The Royal Mint continues its series of Lunar coins that lend a unique British angle to an ancient tradition. The Lunar New Year gifting tradition brings good fortune to the recipient.
- Contains 1 oz of .9999 fine Gold.
- Housed in a protective plastic flip.
- Obverse: Effigy of Her Majesty Queen Elizabeth II, along with the face value of 100 pounds.
- Reverse: Year of the Sheep and 2015 set against a stylized background with the Chinese character for sheep.
- Sovereign coin backed by the British government.
Display your 1 oz Gold Lunar Sheep in style by adding an attractive display box to your order.
Capture the very essence of the Year of the Sheep with these prestigious Gold coins produced by the Royal Mint. Add this Brilliant Uncirculated 1 oz Gold Year of the Sheep coin to your cart today!
The Shengxiào Collection – a series of 12 Lunar coins to be struck for the United Kingdom – continues with a coin for 2015 celebrating the Year of the Sheep. Series artist Wuon-Gean Ho has created an intricately detailed design once again combining British and Chinese heritage. Finished to perfection in .9999 fine Gold, this is a must-have to continue your collection or, with an ounce of Gold, a most auspicious gift.
Wuon-Gean Ho began the Shengxiào Collection with a powerful coin for the Year of the Horse, and will go on to complete a series of 12 coins, all embodying the traditions of Chinese New Year with a contemporary British twist. This, her second design, is a wonderful way to continue your collection and it would be such a welcome gift for any important event or special person in 2015.
One of the oldest institutions in the world, the Royal Mint began producing coins for England, and eventually Great Britain, more than 1,100 years ago. The mint also produces and exports coins for other countries, as well as military medals, and other products for the British government.
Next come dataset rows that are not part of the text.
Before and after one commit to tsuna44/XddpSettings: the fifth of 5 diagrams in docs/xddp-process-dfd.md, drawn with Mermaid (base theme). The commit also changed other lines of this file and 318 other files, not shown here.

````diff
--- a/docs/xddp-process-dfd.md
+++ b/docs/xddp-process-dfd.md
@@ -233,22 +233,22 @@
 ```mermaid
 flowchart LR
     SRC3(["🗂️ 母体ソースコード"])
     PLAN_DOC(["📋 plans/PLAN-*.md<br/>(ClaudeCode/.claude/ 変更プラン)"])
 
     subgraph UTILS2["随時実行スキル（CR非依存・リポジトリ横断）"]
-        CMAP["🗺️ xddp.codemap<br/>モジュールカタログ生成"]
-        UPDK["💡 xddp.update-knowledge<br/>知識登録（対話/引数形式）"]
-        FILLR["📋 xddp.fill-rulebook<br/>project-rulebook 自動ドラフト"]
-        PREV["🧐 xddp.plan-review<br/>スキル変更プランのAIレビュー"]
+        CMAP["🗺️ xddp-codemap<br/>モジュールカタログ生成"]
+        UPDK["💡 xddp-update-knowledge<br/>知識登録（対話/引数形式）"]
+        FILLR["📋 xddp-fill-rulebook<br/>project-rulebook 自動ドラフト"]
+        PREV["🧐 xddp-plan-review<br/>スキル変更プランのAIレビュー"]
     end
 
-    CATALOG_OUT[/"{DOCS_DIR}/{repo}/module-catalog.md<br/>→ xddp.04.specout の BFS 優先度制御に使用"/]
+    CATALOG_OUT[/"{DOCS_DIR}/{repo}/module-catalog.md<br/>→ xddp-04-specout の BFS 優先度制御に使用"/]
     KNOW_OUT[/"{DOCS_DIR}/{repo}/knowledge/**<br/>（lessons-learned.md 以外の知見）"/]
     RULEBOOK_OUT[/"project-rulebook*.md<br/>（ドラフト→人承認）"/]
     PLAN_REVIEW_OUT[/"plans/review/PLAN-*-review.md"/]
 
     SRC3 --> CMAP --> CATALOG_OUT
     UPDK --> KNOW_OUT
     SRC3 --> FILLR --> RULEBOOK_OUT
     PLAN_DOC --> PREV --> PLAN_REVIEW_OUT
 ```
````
The Royal Mint has been witness to the legendary kings and queens, political upheavals, social and governmental progress, and scientific and technological breakthroughs.
The minting of coins began in England around the end of the second century B.C. Around A.D. 650, coins were made by craftsmen called “moneyers” in London. In 886, during the reign of Alfred the Great, the London Mint was designated to be a single institution, though there were many other mints in operation around this time. In 1279 the London Mint was moved to the Tower of London where it remained for the next 500 years. Famed physicist Sir Isaac Newton was the Warden of the Mint in 1696 and as such was responsible for investigating cases of counterfeiting. Three years later he was made Master of the Mint, until his death in 1727, and was responsible for moving England from the Silver standard to the Gold standard in 1717.
The Royal Mint had outgrown its home in the Tower of London so during the 18th century the rickety wooden shacks the mint occupied were rebuilt to accommodate mechanized and rolling mills and coining presses and provide more space. Soon, however, the mint outgrew this new location and in 1809, the mint moved from the Tower of London to an adjacent site in East Smithfield called Tower Hill. By 1899, the Royal Mint was striking 100 million coins a year.
In 1967 it was announced that mint would move from its location at Tower Hill to Llantrisant, Wales, following Parliament’s decision to decimalize currency and in 1968 the first coins were officially struck by Her Majesty Queen Elizabeth II at the new location in Wales. In 1986, the Royal Mint celebrated 11 centuries of continuous minting. In 2009, the Royal Mint was vested into a government-owned company to provide greater operating and commercial freedom.
One unique aspect of the Royal Mint is a procedure known as the Trial of the Pyx, dates back to 1282 and ensures newly-minted coins meet required government standards. The trials have been held once a each year since their inception and have changed very little over time. These trials are presided over by a judge with a jury of expert assayers and were held at the Palace of Westminster before they were moved to the modern-day site at the Hall of the Worshipful Company of Goldsmiths. The ceremony was so named after the boxwood chest in which coins were placed for presentation to the jury.